"Genius is in-born, may it never be still-born."

"Oysters, irritated by grains of sand, give birth to pearls. Brains, irritated by curiosity, give birth to ideas."

"Brainpower is the bridge to the future; it is what transports you from wishful thinking to willful doing."

"Unless you keep learning & growing, the status quo has no status."

Saturday, April 25, 2009


I am always fascinated by the phenomenon of "ideas build on ideas".

If you have been following my weblog, you probably can recall the reported "conversation" between the beaver & the mousedeer at the vicinity of a dam. Here's the link to the blog post, by the way.

I reckon readers should be familiar with the work of change strategist & futurist Joel Arthur Barker, who wrote his debut book, 'Discovering the Future: The Business of Paradigms' during the mid 80's.

He rode elegantly on the seminal ideas of scientist Thomas Kuhn, whose 60's classic & benchmark book,'The Structure Of Scientific Revolutions', had profound as well as irritating effects on a lot of people, including other scientists, as far as the concept of "paradigm shift" in the scientific world is concerned.

With clarity & succinctness, Joel Arthur Barker then brought that brilliant concept into the corporate world, within the context of business futurism. He has even built a highly successful proprietary series of wonderful training videos to go with it.

For me, the most productive learning experience from the work of Joel Arthur Barker is understanding - and applying - the power of paradigm pliancy.

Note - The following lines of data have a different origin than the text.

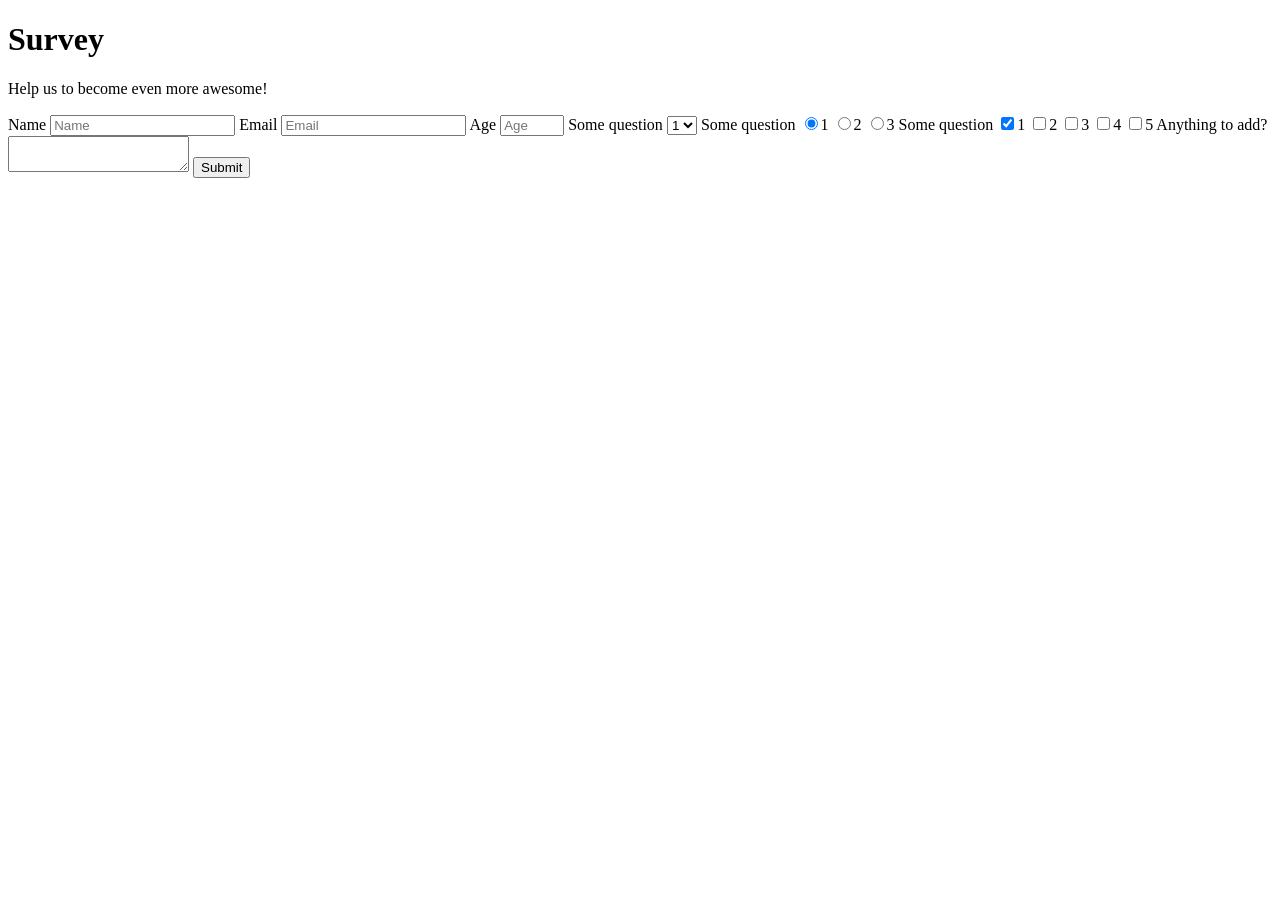
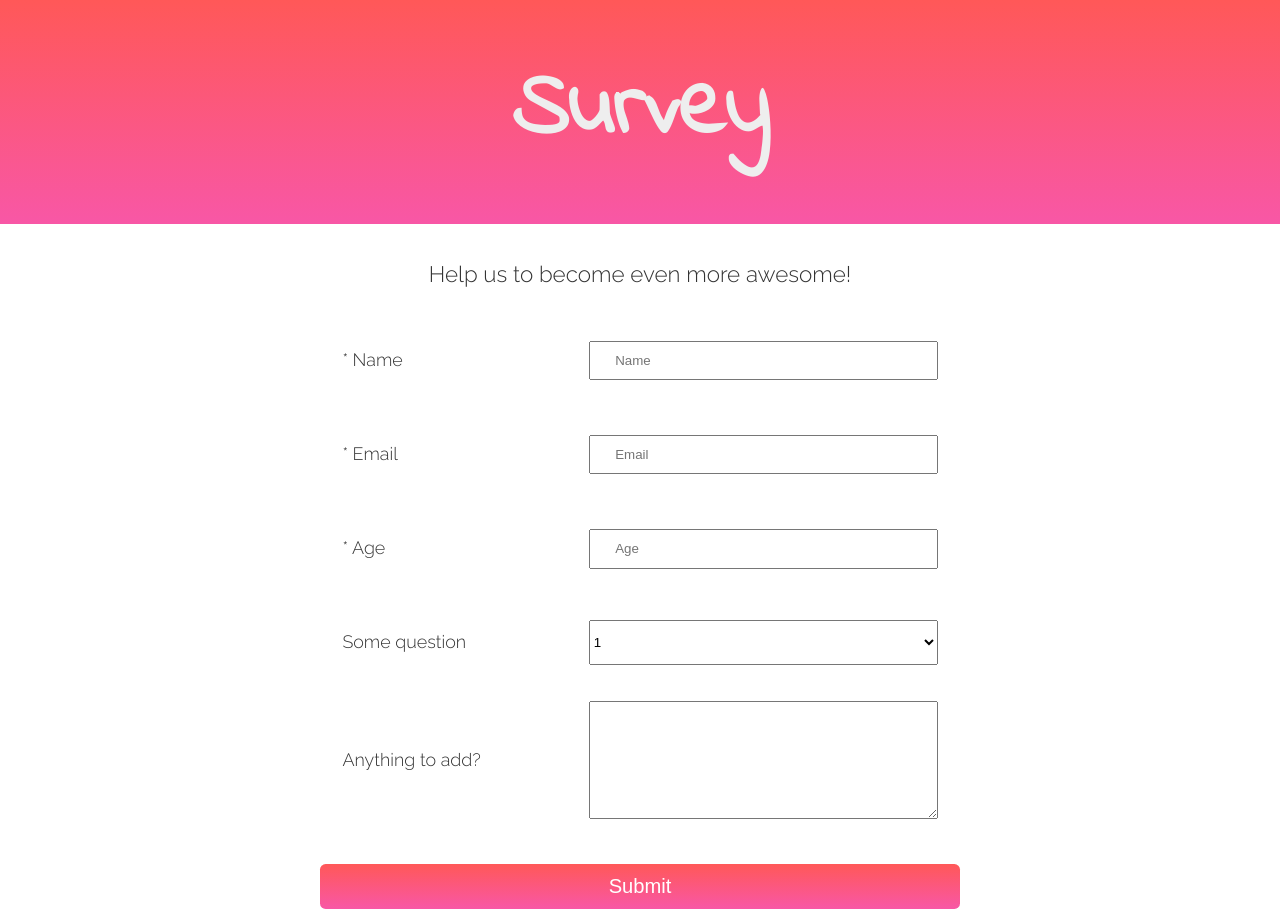
Before and after one commit to IvaErceg/survey_form, a website: page index.html in a window 1280 px wide. Before the commit the page ends 800 px from the top, so only its background shows below. Drawn offline with Linux system fonts and the light colour scheme.

Commit message:
basic styles

```diff
--- a/index.html
+++ b/index.html
@@ -5,22 +5,32 @@
     <meta charset="UTF-8">
     <meta name="viewport" content="width=device-width, initial-scale=1.0">
     <meta http-equiv="X-UA-Compatible" content="ie=edge">
+    <link href="https://fonts.googleapis.com/css?family=Indie+Flower|Raleway:300" rel="stylesheet">
+    <link rel="stylesheet" href="style.css">
     <title>Survey Form</title>
 </head>
 
 <body>
+    <div class="container">
         <header>
             <h1 id="title" class="heading-primary">Survey</h1>
-        <p id="description">Help us to become even more awesome!</p>
         </header>
-    <section>
+        <section id="main">
+            <p class="desc" id="description">Help us to become even more awesome!</p>
             <form id="survey-form">
-            <label for="name" id="name-label" class="input-label">Name</label>
-            <input type="name" id="name" placeholder="Name" required>
-            <label for="email" id="email-label" class="input-label">Email</label>
-            <input type="email" id="email" placeholder="Email" required>
-            <label for="number" id="number-label" class="input-label">Age</label>
+                <div class="row">
+                    <label for="name" id="name-label" class="input-label">* Name</label>
+                    <input type="name" id="name" placeholder="Name" required autocomplete>
+                </div>
+                <div class="row">
+                    <label for="email" id="email-label" class="input-label">* Email</label>
+                    <input type="email" id="email" placeholder="Email" required autocomplete>
+                </div>
+                <div class="row">
+                    <label for="number" id="number-label" class="input-label">* Age</label>
                     <input type="number" id="number" min=12 max=120 placeholder="Age" required>
+                </div>
+                <div class="row">
                     <label for="dropdown" id="dropdown-label" class="input-label">Some question</label>
                     <select id="dropdown">
                         <option value="1">1</option>
@@ -29,21 +39,15 @@
                         <option value="4">4</option>
                         <option value="5">5</option>
                     </select>
-            <label for="radio" id="r-label" class="input-label">Some question</label>
-            <input type="radio" name="radio" id="radio" checked>1
-            <input type="radio" name="radio" id="radio">2
-            <input type="radio" name="radio" id="radio">3
-            <label for="checkbox" id="c-label" class="input-label">Some question</label>
-            <input type="checkbox" name="checkbox" id="checkbox" checked>1
-            <input type="checkbox" name="checkbox" id="checkbox">2
-            <input type="checkbox" name="checkbox" id="checkbox">3
-            <input type="checkbox" name="checkbox" id="checkbox">4
-            <input type="checkbox" name="checkbox" id="checkbox">5
+                </div>
+                <div class="row">
                     <label for="textarea" id="textarea-label" class="input-label">Anything to add?</label>
-            <textarea></textarea>
-            <button type="submit">Submit</button>
+                    <textarea class="textarea"></textarea>
+                </div>
+                <button type="submit" id="submit" class="btn">Submit</button>
             </form>
         </section>
+    </div>
 </body>
 
 </html>
--- a/style.css
+++ b/style.css
@@ -0,0 +1,163 @@
+/* http://meyerweb.com/eric/tools/css/reset/ 2. v2.0 | 20110126
+  License: none (public domain)
+*/
+
+html, body, div, span, applet, object, iframe,
+h1, h2, h3, h4, h5, h6, p, blockquote, pre,
+a, abbr, acronym, address, big, cite, code,
+del, dfn, em, img, ins, kbd, q, s, samp,
+small, strike, strong, sub, sup, tt, var,
+b, u, i, center,
+dl, dt, dd, ol, ul, li,
+fieldset, form, label, legend,
+table, caption, tbody, tfoot, thead, tr, th, td,
+article, aside, canvas, details, embed,
+figure, figcaption, footer, header, hgroup,
+menu, nav, output, ruby, section, summary,
+time, mark, audio, video {
+  margin: 0;
+  padding: 0;
+  border: 0;
+  font-size: 100%;
+  font: inherit;
+  vertical-align: baseline;
+}
+/* HTML5 display-role reset for older browsers */
+article, aside, details, figcaption, figure,
+footer, header, hgroup, menu, nav, section {
+  display: block;
+}
+
+ol, ul {
+  list-style: none;
+}
+
+
+/*****CUSTOM STYLES*****/
+html {
+    font-size: 62.5%;
+}
+
+body {
+    box-sizing: border-box;
+    font-size: 1.6rem;
+    line-height: 1.5;
+    color: #333;
+    font-family: "Raleway";
+}
+
+.container {
+    margin: 0 auto;
+}
+
+header {
+    padding: 4rem;
+    text-align: center;
+    font-family: "Indie Flower";
+    background: linear-gradient(to top, #f857a6, #ff5858); /* W3C, IE 10+/ Edge, Firefox 16+, Chrome 26+, Opera 12+, Safari 7+ */
+    margin-bottom: 3rem;
+}
+
+h1 {
+    font-size: 8rem;
+    color: #eee;
+    font-weight: bold;
+}
+
+.desc {
+    font-size: 2rem;
+    margin: 3rem;
+    text-align: center;
+}
+
+#survey-form {
+    margin: 1rem;
+}
+
+.row {
+    margin-top: 2rem;
+    display: flex;
+    justify-content: flex-start;
+    align-items: center;
+}
+
+.input-label {
+    flex: 0 1 20rem;
+    margin: 2rem;
+}
+
+input, select, textarea {
+    height: 3rem;
+    flex: 2 0 20rem;
+    margin-right: 2rem;
+    outline: none;
+}
+
+select {
+    height: 4rem;
+}
+
+input:active,
+input:focus,
+select:active,
+select:focus,
+textarea:active,
+textarea:focus {
+    border: 3px solid hsl(331, 92%, 88%);
+    outline: none;
+}
+
+
+.textarea {
+    height: 10rem;
+}
+
+input::placeholder {
+    padding: 2rem;
+}
+
+.radio-group, .ch-group {
+    margin-right: 2rem;
+    flex: 2 1 30rem;
+    display: flex;
+    flex-wrap: wrap;
+}
+
+input[type="radio"], input[type="checkbox"] {
+    margin: 0;
+    padding: 0;
+    flex-basis: 50%;
+}
+
+.radio-group label, .ch-group label {
+    margin: 0;
+    padding: 0;
+    flex-basis: 50%;
+}
+
+.btn {
+    margin-top: 4rem;
+    border: none;
+    outline: none;
+    background: linear-gradient(to top, #f857a6, #ff5858); /* W3C, IE 10+/ Edge, Firefox 16+, Chrome 26+, Opera 12+, Safari 7+ */
+    color: white;
+    cursor: pointer;
+    border-radius: 0.5rem;
+    padding: 1rem 3rem;
+    display: block;
+    font-size: 1.8rem;
+    width: 100%;
+}
+
+
+@media (min-width:999px) {
+
+    html {
+        font-size: 70%;
+    }
+
+    #survey-form {
+        width: 50%;
+        margin: 0 auto;
+    }
+}
```
Lines whose indentation alone changed are shown as unchanged.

In contrast, entrepreneur/researcher Frans Johansson drew his inspiration from the work of the Medici family during the Renaissance era to write his wonderful book, 'The Medici Effect: Breakthrough Insights at the Intersection of Ideas, Concepts, & Cultures' in 2004.

[For more information, readers can go to this link.]

In a nut shell, the book's fancy title actually refers to an explosion of creativity and imagination that occurred in Florence, Italy, during the Renaissance era. It stretched from the late 14th century where it started right up to the early 17th Century, where it had spread to the rest of Europe.

During that period, the powerful & influential Medici banking family funded artists, artisans, painters, sculptors, and even thinkers and scientists from many different cultures and disciplines to come together in Florence to debate, discuss, and discover new ideas.

[I was holidaying in Florence with my wife in November 2006 & had read that, out of 1,000 European artists, painters & sculptors during that period, about 350 of them had lived and/or worked in Florence, Italy.]

Through their generous patronage, we are able to speak of and admire the wonderful masterpieces & elegant work of Michelangelo, Leonardo Da Vinci, Botticelli, Donatello, Raphael, Ghiberti and countless others.

The book is about how all or each of us can create our own "Medici Effect" by applying the concept of "inter-sectional ideas, cultures, disciplines & strategies in new & previously unexplored ways".

Dilip Mukerjea likes to call it, "Junction Dynamics"!

From my perspective, it's akin to making deliberate juxtapositions!

Nonetheless, for me, the most productive learning experience from the work of Frans Johansson is understanding the power of creating "inter-sectional moments of AhAs".

Very interestingly, in recent times, Joel Arthur Barker has come up with a new business concept which he calls 'Innovation at the Verge".

[For more information, readers can go to this link.]

He explains the "verge" as "where something & something different meet.

According to him, "Innovation at the Verge" is when two or more elements that are very different from one another are joined together to create a single idea that solves problems the separate elements could not.

He has given the example of a forklift that is also a weighing scale.

Do readers now see my point: "ideas build on ideas"!

Think about it:

- Ned Herrmann's "Whole-Brain Problem Walkabout" via understanding of his brain dominance profile instrument;

- Roger von oech's "Creative Whacks" - explorer, artist, judge, warrior;

- Michael Hewitt-Gleeson's "Seven Thinking Caps" - via multicoloured caps;

- Edward de bono's "Six Thinking Hats" - via multicoloured hats;

- IDEO's Strategies for Defeating the Devil's Advocate and Driving Creativity Throughout Your Organization via their process methodology as embodied in the "Ten Faces of Innovation";

So, who is the progenitor? In my view, any attempt will only be a purely academic exercise.

[As a matter of fact, there seems to be a "verbal jujitsu" revolving on the net between Edward de bono & his one-time protege & collaborator, Michael Hewitt-Gleeson, with regard to who actually had started the idea of multicoloured hats or caps. Readers can read debono's version at this link; Gleeson's version at this link.]

No comments: